**REQUIRED WORK**
Where a line in the records below includes "index", pull that line out.

*** Opening of EXERCISE MATERIAL ***

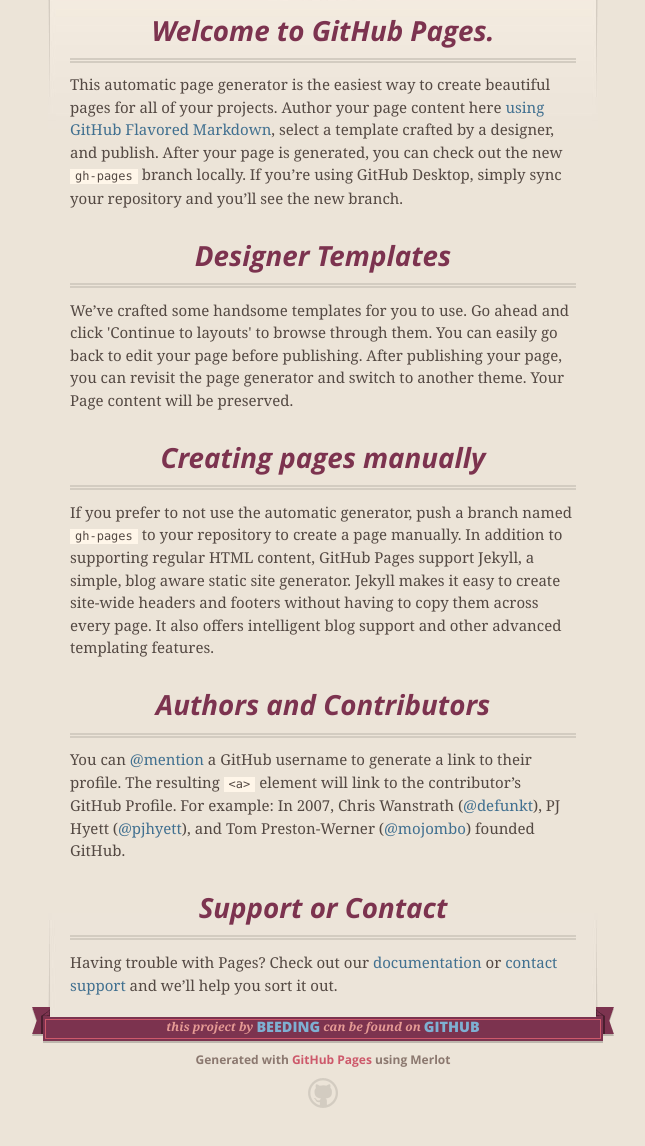
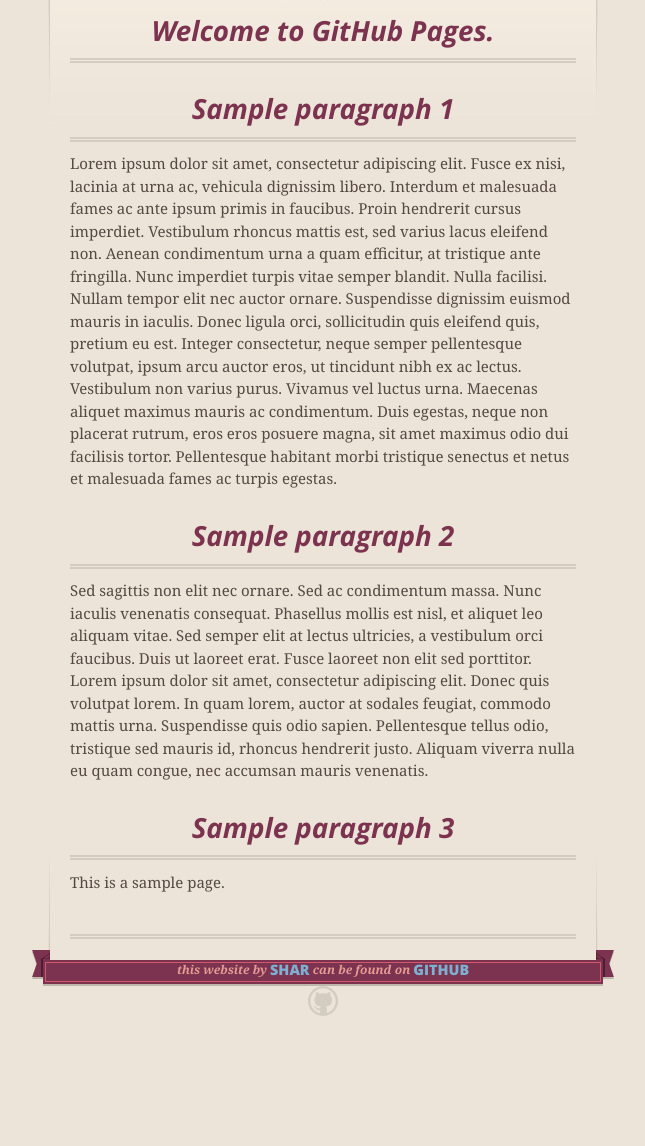
Before and after one commit to beeding/samplepage, a plain HTML site: page index.html in a window 1280 px wide. Shown: the part 216-1362 px from the top of the page, without its empty margins (317-962 px from the left). After the commit the page ends 1272 px from the top, so only its background shows below. Drawn offline with nearby package versions, Linux system fonts and the light colour scheme.

Commit message:
Update index.html

```diff
--- a/index.html
+++ b/index.html
@@ -49,38 +49,37 @@
         <h3>
 <a id="welcome-to-github-pages" class="anchor" href="#welcome-to-github-pages" aria-hidden="true"><span aria-hidden="true" class="octicon octicon-link"></span></a>Welcome to GitHub Pages.</h3>
 
-<p>This automatic page generator is the easiest way to create beautiful pages for all of your projects. Author your page content here <a href="https://guides.github.com/features/mastering-markdown/">using GitHub Flavored Markdown</a>, select a template crafted by a designer, and publish. After your page is generated, you can check out the new <code>gh-pages</code> branch locally. If you’re using GitHub Desktop, simply sync your repository and you’ll see the new branch.</p>
 
 <h3>
-<a id="designer-templates" class="anchor" href="#designer-templates" aria-hidden="true"><span aria-hidden="true" class="octicon octicon-link"></span></a>Designer Templates</h3>
+<a id="designer-templates" class="anchor" href="#designer-templates" aria-hidden="true"><span aria-hidden="true" class="octicon octicon-link"></span></a>Sample paragraph 1</h3>
 
-<p>We’ve crafted some handsome templates for you to use. Go ahead and click 'Continue to layouts' to browse through them. You can easily go back to edit your page before publishing. After publishing your page, you can revisit the page generator and switch to another theme. Your Page content will be preserved.</p>
+<p>Lorem ipsum dolor sit amet, consectetur adipiscing elit. Fusce ex nisi, lacinia at urna ac, vehicula dignissim libero. Interdum et malesuada fames ac ante ipsum primis in faucibus. Proin hendrerit cursus imperdiet. Vestibulum rhoncus mattis est, sed varius lacus eleifend non. Aenean condimentum urna a quam efficitur, at tristique ante fringilla. Nunc imperdiet turpis vitae semper blandit. Nulla facilisi. Nullam tempor elit nec auctor ornare. Suspendisse dignissim euismod mauris in iaculis. Donec ligula orci, sollicitudin quis eleifend quis, pretium eu est. Integer consectetur, neque semper pellentesque volutpat, ipsum arcu auctor eros, ut tincidunt nibh ex ac lectus. Vestibulum non varius purus. Vivamus vel luctus urna. Maecenas aliquet maximus mauris ac condimentum. Duis egestas, neque non placerat rutrum, eros eros posuere magna, sit amet maximus odio dui facilisis tortor. Pellentesque habitant morbi tristique senectus et netus et malesuada fames ac turpis egestas.</p>
 
 <h3>
-<a id="creating-pages-manually" class="anchor" href="#creating-pages-manually" aria-hidden="true"><span aria-hidden="true" class="octicon octicon-link"></span></a>Creating pages manually</h3>
+<a id="creating-pages-manually" class="anchor" href="#creating-pages-manually" aria-hidden="true"><span aria-hidden="true" class="octicon octicon-link"></span></a>Sample paragraph 2</h3>
 
-<p>If you prefer to not use the automatic generator, push a branch named <code>gh-pages</code> to your repository to create a page manually. In addition to supporting regular HTML content, GitHub Pages support Jekyll, a simple, blog aware static site generator. Jekyll makes it easy to create site-wide headers and footers without having to copy them across every page. It also offers intelligent blog support and other advanced templating features.</p>
+<p>Sed sagittis non elit nec ornare. Sed ac condimentum massa. Nunc iaculis venenatis consequat. Phasellus mollis est nisl, et aliquet leo aliquam vitae. Sed semper elit at lectus ultricies, a vestibulum orci faucibus. Duis ut laoreet erat. Fusce laoreet non elit sed porttitor. Lorem ipsum dolor sit amet, consectetur adipiscing elit. Donec quis volutpat lorem. In quam lorem, auctor at sodales feugiat, commodo mattis urna. Suspendisse quis odio sapien. Pellentesque tellus odio, tristique sed mauris id, rhoncus hendrerit justo. Aliquam viverra nulla eu quam congue, nec accumsan mauris venenatis.</p>
 
 <h3>
-<a id="authors-and-contributors" class="anchor" href="#authors-and-contributors" aria-hidden="true"><span aria-hidden="true" class="octicon octicon-link"></span></a>Authors and Contributors</h3>
+<a id="authors-and-contributors" class="anchor" href="#authors-and-contributors" aria-hidden="true"><span aria-hidden="true" class="octicon octicon-link"></span></a>Sample paragraph 3</h3>
 
-<p>You can <a href="https://help.github.com/articles/basic-writing-and-formatting-syntax/#mentioning-users-and-teams" class="user-mention">@mention</a> a GitHub username to generate a link to their profile. The resulting <code>&lt;a&gt;</code> element will link to the contributor’s GitHub Profile. For example: In 2007, Chris Wanstrath (<a href="https://github.com/defunkt" class="user-mention">@defunkt</a>), PJ Hyett (<a href="https://github.com/pjhyett" class="user-mention">@pjhyett</a>), and Tom Preston-Werner (<a href="https://github.com/mojombo" class="user-mention">@mojombo</a>) founded GitHub.</p>
+<p>This is a sample page.</p>
 
 <h3>
-<a id="support-or-contact" class="anchor" href="#support-or-contact" aria-hidden="true"><span aria-hidden="true" class="octicon octicon-link"></span></a>Support or Contact</h3>
 
-<p>Having trouble with Pages? Check out our <a href="https://help.github.com/pages">documentation</a> or <a href="https://github.com/contact">contact support</a> and we’ll help you sort it out.</p>
+
+<p></p>
       </section>
 
       <footer>
         <span class="ribbon-outer">
           <span class="ribbon-inner">
-            <p>this project by <a href="https://github.com/beeding">beeding</a> can be found on <a href="https://github.com/beeding/samplepage">GitHub</a></p>
+            <p>this website by <a href="https://github.com/beeding">Shar</a> can be found on <a href="https://github.com/beeding/samplepage">GitHub</a></p>
           </span>
           <span class="left-tail"></span>
           <span class="right-tail"></span>
         </span>
-        <p>Generated with <a href="https://pages.github.com">GitHub Pages</a> using Merlot</p>
+
         <span class="octocat"></span>
       </footer>
 
```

*** Close of EXERCISE MATERIAL ***

**EXERCISE ANSWER**
Before and after one commit to beeding/samplepage, a plain HTML site: page index.html in a window 1280 px wide. Shown: the part 216-1362 px from the top of the page, without its empty margins (317-962 px from the left). After the commit the page ends 1272 px from the top, so only its background shows below. Drawn offline with nearby package versions, Linux system fonts and the light colour scheme.
Update index.html
--- a/index.html
+++ b/index.html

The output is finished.